**EXERCISE OBJECTIVE:**
Scan the following data for lines with "Active" and state how many there are, as a number only.

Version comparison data
╔══

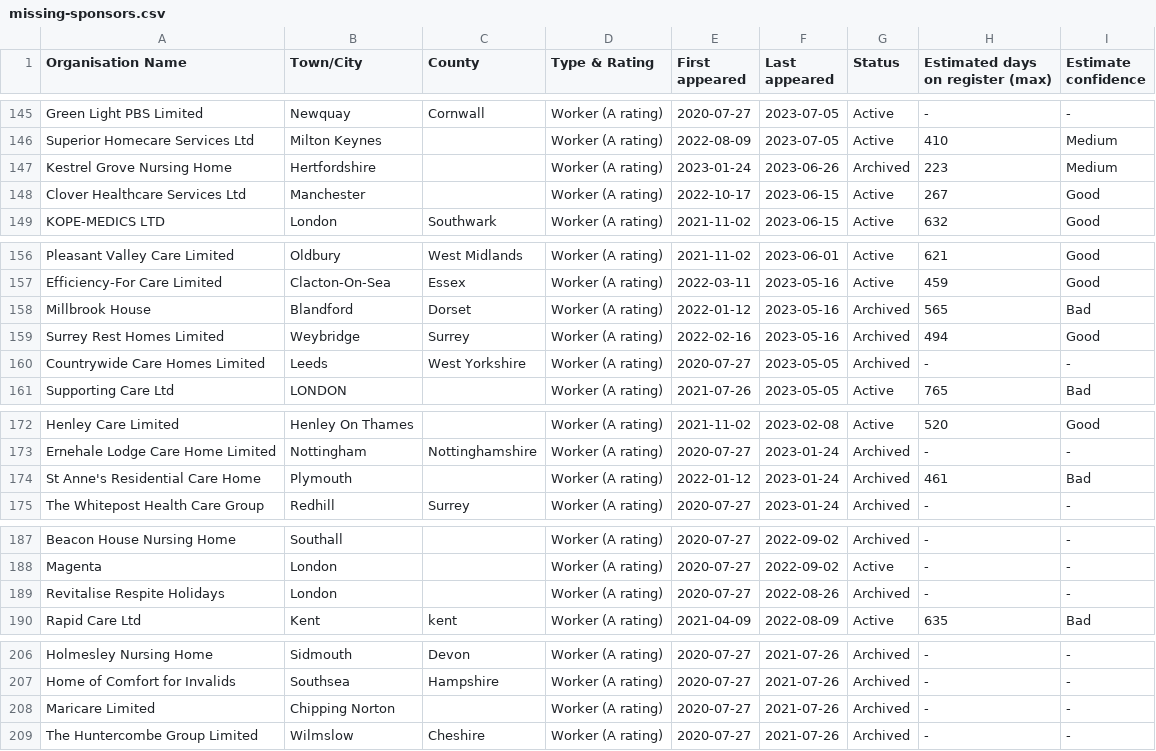
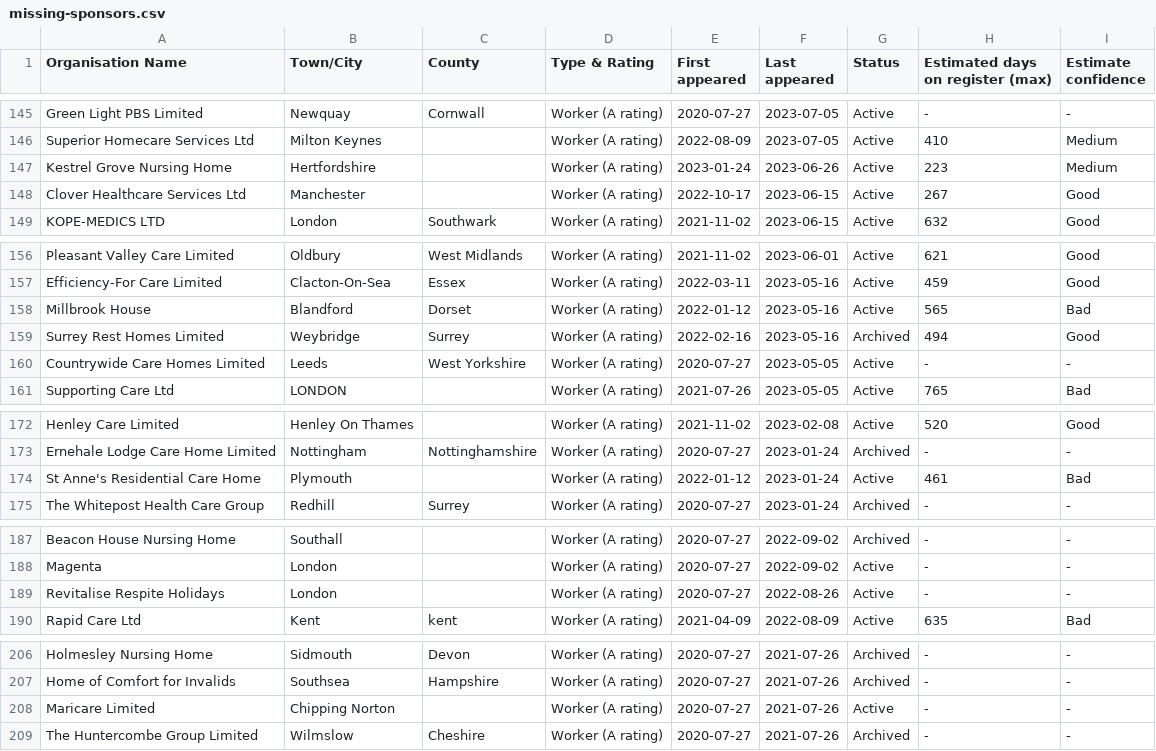
Before and after one commit to Autonomy-Data-Unit/TBIJ-care-home-visa-sponsor, a CSV file: care-sponsors-scraper/data-out/missing-sponsors.csv, drawn as a sheet; only a part is shown, gaps mark what is left out; the diff covers the shown part only.

```diff
--- a/care-sponsors-scraper/data-out/missing-sponsors.csv
+++ b/care-sponsors-scraper/data-out/missing-sponsors.csv
@@ -146,3 +146,3 @@ Green Light PBS Limited,Newquay,Cornwall,Worker (A rating),2020-07-27,2023-07-05
 Superior Homecare Services Ltd,Milton Keynes,,Worker (A rating),2022-08-09,2023-07-05,Active,410,Medium
-Kestrel Grove Nursing Home,Hertfordshire,,Worker (A rating),2023-01-24,2023-06-26,Archived,223,Medium
+Kestrel Grove Nursing Home,Hertfordshire,,Worker (A rating),2023-01-24,2023-06-26,Active,223,Medium
 Clover Healthcare Services Ltd,Manchester,,Worker (A rating),2022-10-17,2023-06-15,Active,267,Good
@@ -157,5 +157,5 @@ Pleasant Valley Care Limited,Oldbury,West Midlands,Worker (A rating),2021-11-02,
 Efficiency-For Care Limited,Clacton-On-Sea,Essex,Worker (A rating),2022-03-11,2023-05-16,Active,459,Good
-Millbrook House,Blandford,Dorset,Worker (A rating),2022-01-12,2023-05-16,Archived,565,Bad
+Millbrook House,Blandford,Dorset,Worker (A rating),2022-01-12,2023-05-16,Active,565,Bad
 Surrey Rest Homes Limited,Weybridge,Surrey,Worker (A rating),2022-02-16,2023-05-16,Archived,494,Good
-Countrywide Care Homes Limited,Leeds,West Yorkshire,Worker (A rating),2020-07-27,2023-05-05,Archived,-,-
+Countrywide Care Homes Limited,Leeds,West Yorkshire,Worker (A rating),2020-07-27,2023-05-05,Active,-,-
 Supporting Care Ltd,LONDON,,Worker (A rating),2021-07-26,2023-05-05,Active,765,Bad
@@ -173,3 +173,3 @@ Henley Care Limited,Henley On Thames,,Worker (A rating),2021-11-02,2023-02-08,Ac
 Ernehale Lodge Care Home Limited,Nottingham,Nottinghamshire,Worker (A rating),2020-07-27,2023-01-24,Archived,-,-
-St Anne's Residential Care Home,Plymouth,,Worker (A rating),2022-01-12,2023-01-24,Archived,461,Bad
+St Anne's Residential Care Home,Plymouth,,Worker (A rating),2022-01-12,2023-01-24,Active,461,Bad
 The Whitepost Health Care Group,Redhill,Surrey,Worker (A rating),2020-07-27,2023-01-24,Archived,-,-
@@ -188,3 +188,3 @@ Beacon House Nursing Home,Southall,,Worker (A rating),2020-07-27,2022-09-02,Arch
 Magenta,London,,Worker (A rating),2020-07-27,2022-09-02,Active,-,-
-Revitalise Respite Holidays,London,,Worker (A rating),2020-07-27,2022-08-26,Archived,-,-
+Revitalise Respite Holidays,London,,Worker (A rating),2020-07-27,2022-08-26,Active,-,-
 Rapid Care Ltd,Kent,kent,Worker (A rating),2021-04-09,2022-08-09,Active,635,Bad
@@ -207,3 +207,3 @@ Holmesley Nursing Home,Sidmouth,Devon,Worker (A rating),2020-07-27,2021-07-26,Ar
 Home of Comfort for Invalids,Southsea,Hampshire,Worker (A rating),2020-07-27,2021-07-26,Archived,-,-
-Maricare Limited,Chipping Norton,,Worker (A rating),2020-07-27,2021-07-26,Archived,-,-
+Maricare Limited,Chipping Norton,,Worker (A rating),2020-07-27,2021-07-26,Active,-,-
 The Huntercombe Group Limited,Wilmslow,Cheshire,Worker (A rating),2020-07-27,2021-07-26,Archived,-,-
```
Also changed, not shown: 1 edited cell elsewhere in this file, 5 other files.
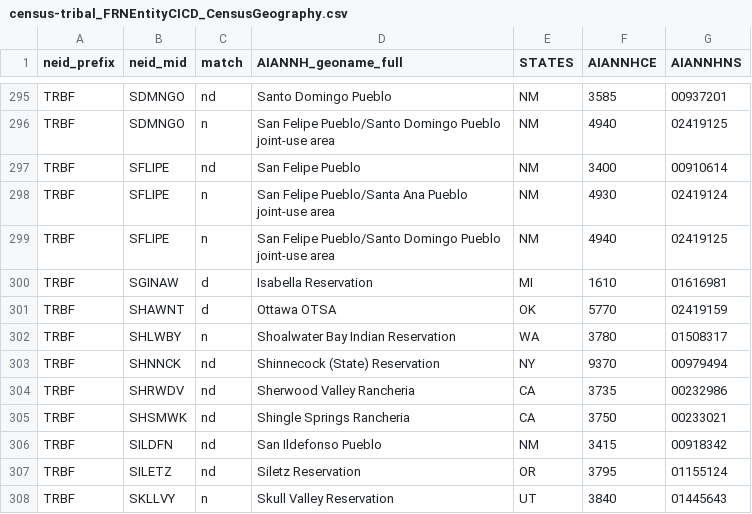
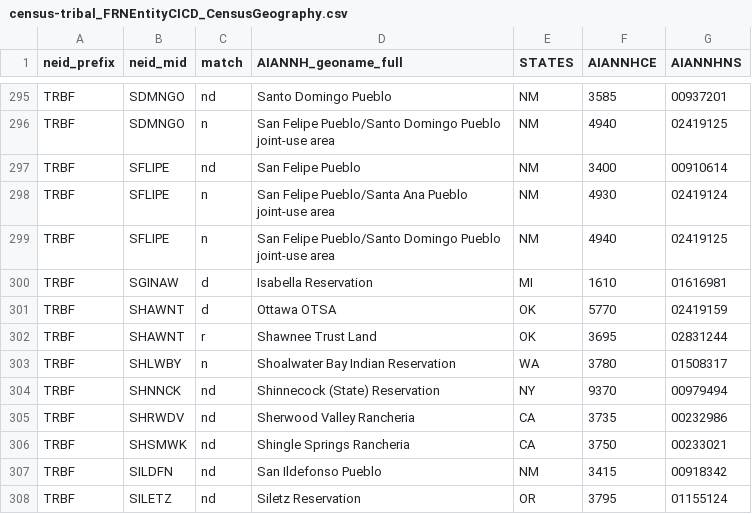
Before and after one commit to DOI-DO/census-tribal, a CSV file: data/census-tribal_FRNEntityCICD_CensusGeography.csv, drawn as a sheet; only a part is shown, gaps mark what is left out; the shorter side is filled out with more unchanged rows; the diff names each change by its address in the sheet, - before the commit and + after, or states it on an @@ line.

Commit message:
Add Shawnee Trust Land, improve headers for get functions
Added more description to the get census ACS5 Profile and Decennial code files. Added Shawnee Trust Lands to crosswalk reference table.

```diff
--- a/data/census-tribal_FRNEntityCICD_CensusGeography.csv
+++ b/data/census-tribal_FRNEntityCICD_CensusGeography.csv
+row 302: TRBF | SHAWNT | r | Shawnee Trust Land | OK | 3695 | 02831244
```
Also changed, not shown: 2 other files.
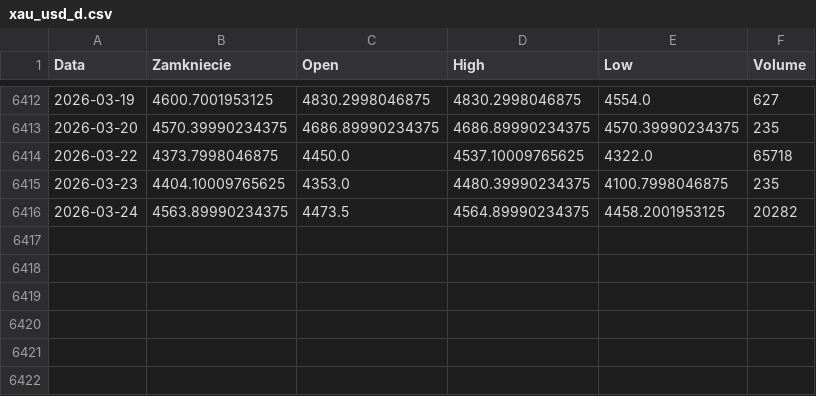
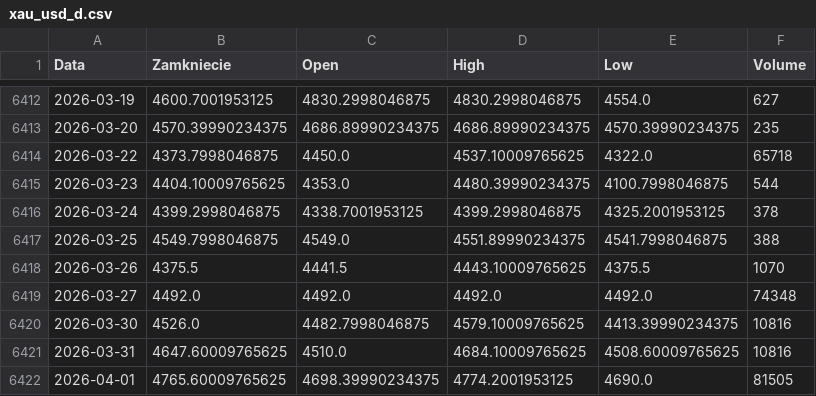
Before and after one commit to fadfasfa/claude-code-test, a CSV file: QuantProject/data/xau_usd_d.csv, drawn as a sheet; only a part is shown, gaps mark what is left out.

```diff
--- a/QuantProject/data/xau_usd_d.csv
+++ b/QuantProject/data/xau_usd_d.csv
@@ -6414,3 +6414,9 @@ Data,Zamkniecie,Open,High,Low,Volume
 2026-03-22,4373.7998046875,4450.0,4537.10009765625,4322.0,65718
-2026-03-23,4404.10009765625,4353.0,4480.39990234375,4100.7998046875,235
-2026-03-24,4563.89990234375,4473.5,4564.89990234375,4458.2001953125,20282
+2026-03-23,4404.10009765625,4353.0,4480.39990234375,4100.7998046875,544
+2026-03-24,4399.2998046875,4338.7001953125,4399.2998046875,4325.2001953125,378
+2026-03-25,4549.7998046875,4549.0,4551.89990234375,4541.7998046875,388
+2026-03-26,4375.5,4441.5,4443.10009765625,4375.5,1070
+2026-03-27,4492.0,4492.0,4492.0,4492.0,74348
+2026-03-30,4526.0,4482.7998046875,4579.10009765625,4413.39990234375,10816
+2026-03-31,4647.60009765625,4510.0,4684.10009765625,4508.60009765625,10816
+2026-04-01,4765.60009765625,4698.39990234375,4774.2001953125,4690.0,81505
```
Also changed, not shown: QuantProject/data/btc_us_d.csv, QuantProject/data/ewj_us_d.csv, 8 other files.
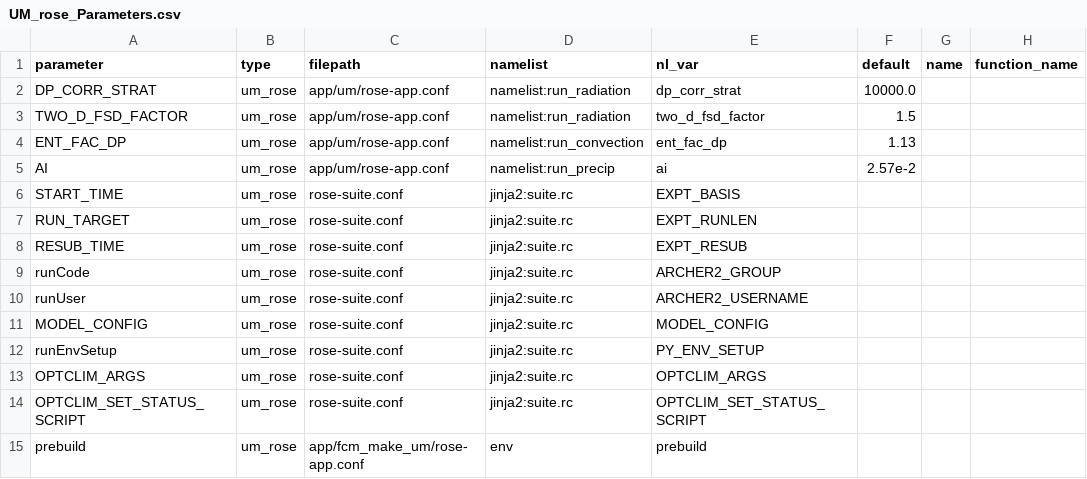
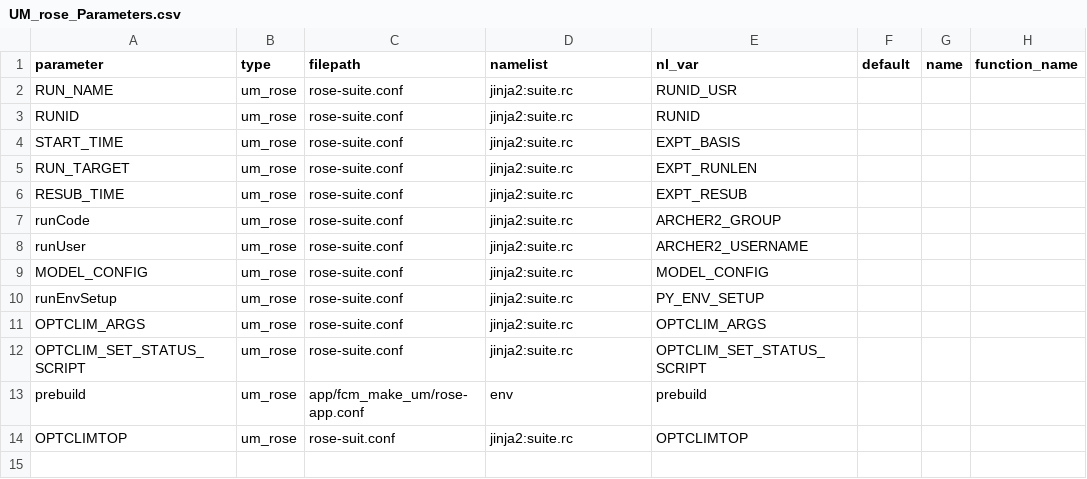
Before and after one commit to SimonTett/ModelOptimisation, a CSV file: OptClimVn3/Models/parameter_config/UM_rose_Parameters.csv, drawn as a sheet.

```diff
--- a/OptClimVn3/Models/parameter_config/UM_rose_Parameters.csv
+++ b/OptClimVn3/Models/parameter_config/UM_rose_Parameters.csv
@@ -1,6 +1,4 @@
 parameter,type,filepath,namelist,nl_var,default,name,function_name
-DP_CORR_STRAT,um_rose,app/um/rose-app.conf,namelist:run_radiation,dp_corr_strat,10000.0,,
-TWO_D_FSD_FACTOR,um_rose,app/um/rose-app.conf,namelist:run_radiation,two_d_fsd_factor,1.5,,
-ENT_FAC_DP,um_rose,app/um/rose-app.conf,namelist:run_convection,ent_fac_dp,1.13,,
-AI,um_rose,app/um/rose-app.conf,namelist:run_precip,ai,2.57e-2,,
+RUN_NAME,um_rose,rose-suite.conf,jinja2:suite.rc,RUNID_USR,,,
+RUNID,um_rose,rose-suite.conf,jinja2:suite.rc,RUNID,,,
 START_TIME,um_rose,rose-suite.conf,jinja2:suite.rc,EXPT_BASIS,,,
@@ -15 +13,2 @@ OPTCLIM_SET_STATUS_SCRIPT,um_rose,rose-suite.conf,jinja2:suite.rc,OPTCLIM_SET_ST
 prebuild,um_rose,app/fcm_make_um/rose-app.conf,env,prebuild,,,
+OPTCLIMTOP,um_rose,rose-suit.conf,jinja2:suite.rc,OPTCLIMTOP,,,
```
Also changed, not shown: 8 other files.
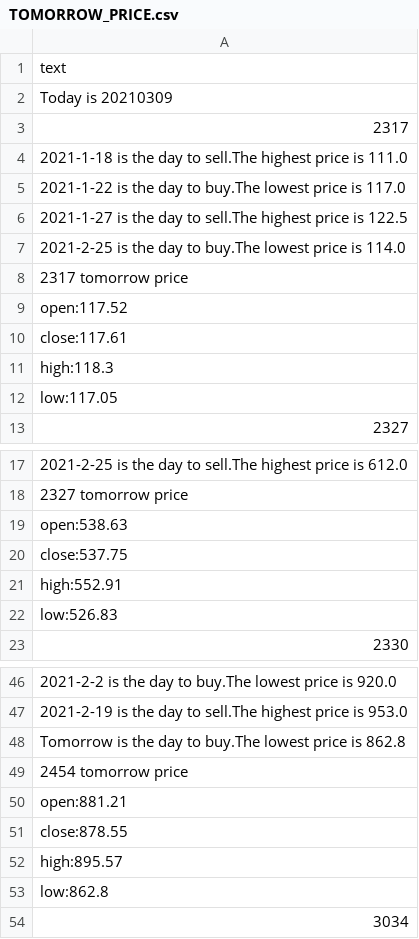
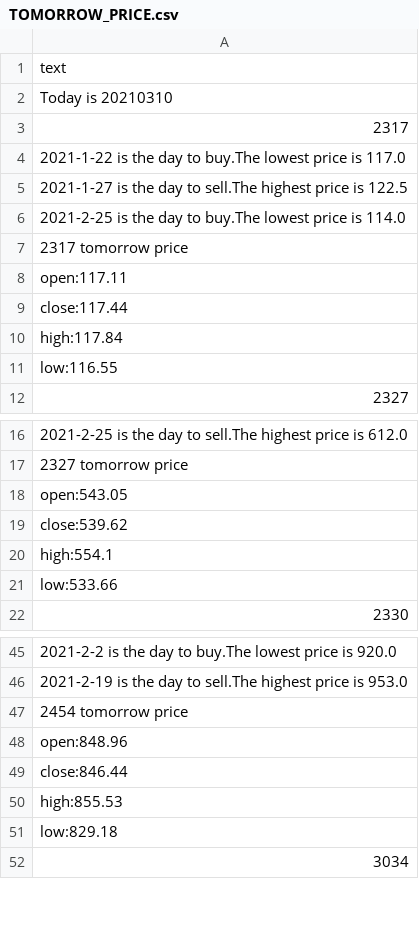
Before and after one commit to marktsao/stock_website, a CSV file: TOMORROW_PRICE.csv, drawn as a sheet; only a part is shown, gaps mark what is left out; removed rows and columns are numbered as before the commit, all else as after; the diff covers the shown part only; the diff names each change by its address in the sheet, - before the commit and + after, or states it on an @@ line.

```diff
--- a/TOMORROW_PRICE.csv
+++ b/TOMORROW_PRICE.csv
-A2: Today is 20210309
+A2: Today is 20210310
-row 4: 2021-1-18 is the day to sell.The highest price is 111.0
-A8: open:117.52
+A8: open:117.11
-A9: close:117.61
+A9: close:117.44
-A10: high:118.3
+A10: high:117.84
-A11: low:117.05
+A11: low:116.55
-A18: open:538.63
+A18: open:543.05
-A19: close:537.75
+A19: close:539.62
-A20: high:552.91
+A20: high:554.1
-A21: low:526.83
+A21: low:533.66
-row 48: Tomorrow is the day to buy.The lowest price is 862.8
-A48: open:881.21
+A48: open:848.96
-A49: close:878.55
+A49: close:846.44
-A50: high:895.57
+A50: high:855.53
-A51: low:862.8
+A51: low:829.18
```
Also changed, not shown: 1 removed row and 16 edited cells elsewhere in this file, 9 other files.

╚══

**TASK OUTPUT:**
12